Crosthwaite-Eyre, Col. O. E.Johnson, Eric (Blackley)Spearman, Sir Alexander
Crowder, Sir John (Finchley)Joseph, Sir KeithSpeir, R. M.
Crowder, Petre (Ruislip—Northwood)Joynson-Hicks, Hon. Sir LancelotStanley, Capt. Hon. Richard
Currie, G. B. H.Keegan, D.Steward, Sir William (Woolwich, W.)
Davidson, ViscountessKershaw, J. A.Storey, S.
Davies, Rt. Hn. Clement (Montgomery)Kirk, P. M.Studholme, Sir Henry
D'Avigdor-Goldsmid, Sir HenryLambert, Hon. G.Summers, Sir Spencer
Deedes, W. F.Lambton, ViscountTaylor, William (Bradford, N.)
Donaldson, Cmdr. C. E. McA.Leburn, W. G.Teeling, W.
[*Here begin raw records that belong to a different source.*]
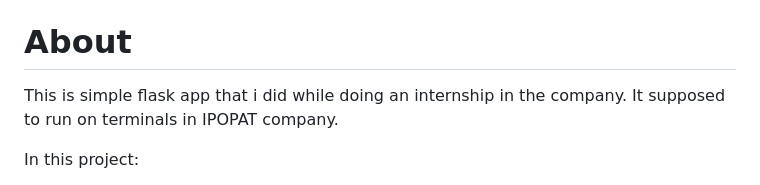
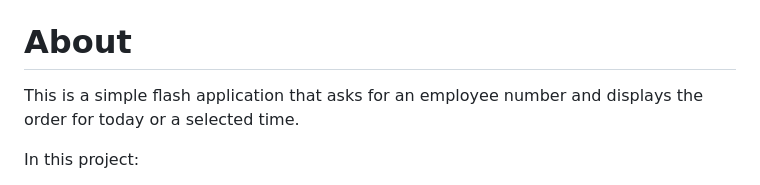
Before and after one commit to NikZip/WorkingOrderFlask, a Markdown page: README.md, the part around the change. Drawn GitHub-style.

```diff
--- a/README.md
+++ b/README.md
@@ -10,7 +10,7 @@
 
 # About
 
-This is simple flask app that i did while doing an internship in the company. It supposed to run on terminals in IPOPAT company.
+This is a simple flash application that asks for an employee number and displays the order for today or a selected time.
 
 In this project:
 + Factory flask app
```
du Cann, E. D. L.Legge-Bourke, Maj. E. A. H.Temple, John M.
Duncan, Sir JamesLegh, Hon. Peter (Petersfield)Thomas, P. J. M. (Conway)
Eccles, Rt. Hon. Sir DavidLennox-Boyd, Rt. Hon. A. T.Thompson, Kenneth (Walton)
Elliott, R. W. (N'castle upon Tyne, N)Lindsay, Hon. James (Devon, N.)Thompson, Lt.-Cdr. R. (Croydon, S.)
Emmet, Hon. Mrs. EvelynLindsay, Martin (Solihull)Thornton-Kemsley, C. N.
Fisher, NigelLinstead, Sir H. N.Tiley, A. (Bradford, W.)
Fraser, Sir Ian (M'cmbe & Lonsdale)Low, Rt. Hon. A. R. W.Tilney, John (Wavertree)
Freeth, DenzilLucas-Tooth, Sir HughTurton, Rt. Hon. R. H.
Gammans, LadyMcAdden, S. J.Tweedsmuir, Lady
Garner-Evans, E. H.Macdonald, Sir PeterVane, W. M. F.
George, J. C. (Pollok)McKibbin, A. J.Vaughan-Morgan, J. K.
Gibson-Watt, D.Mackie, J. H. (Galloway)Wall, Major Patrick
Glyn, Col. R.McLaughlin, Mrs. P.Ward, Rt. Hon. G. R. (Worcester)
Godber, J. B.McLean, Neil (Inverness)Ward, Dame Irene (Tynemouth)
Gower, H. R.Macpherson, Niall (Dumfries)Williams, Paul (Sunderland, S.)
Graham, Sir FergusMaddan, MartinWilliams, R. Dudley (Exeter)
Grant-Ferris, Wg Cdr. R. (Nantwich)Maitland, Hon. Patrick (Lanark)Wood, Hon. R.
Green, A.Markham, Major Sir FrankWoollam, John Victor
Gresham Cooke, R.Mathew, R.
Grimond, J.Maude, AngusTELLERS FOR THE NOES:
Grimston, Hon. John (St. Albans)Mawby, R. L.Mr. Barber and Mr. Finlay.
Grosvenor, Lt.-Col. R. G.Maydon, Lt.-Comdr, S. L. C.

Clause ordered to stand part of the Bill.

Clause 2 ordered to stand part of the Bill.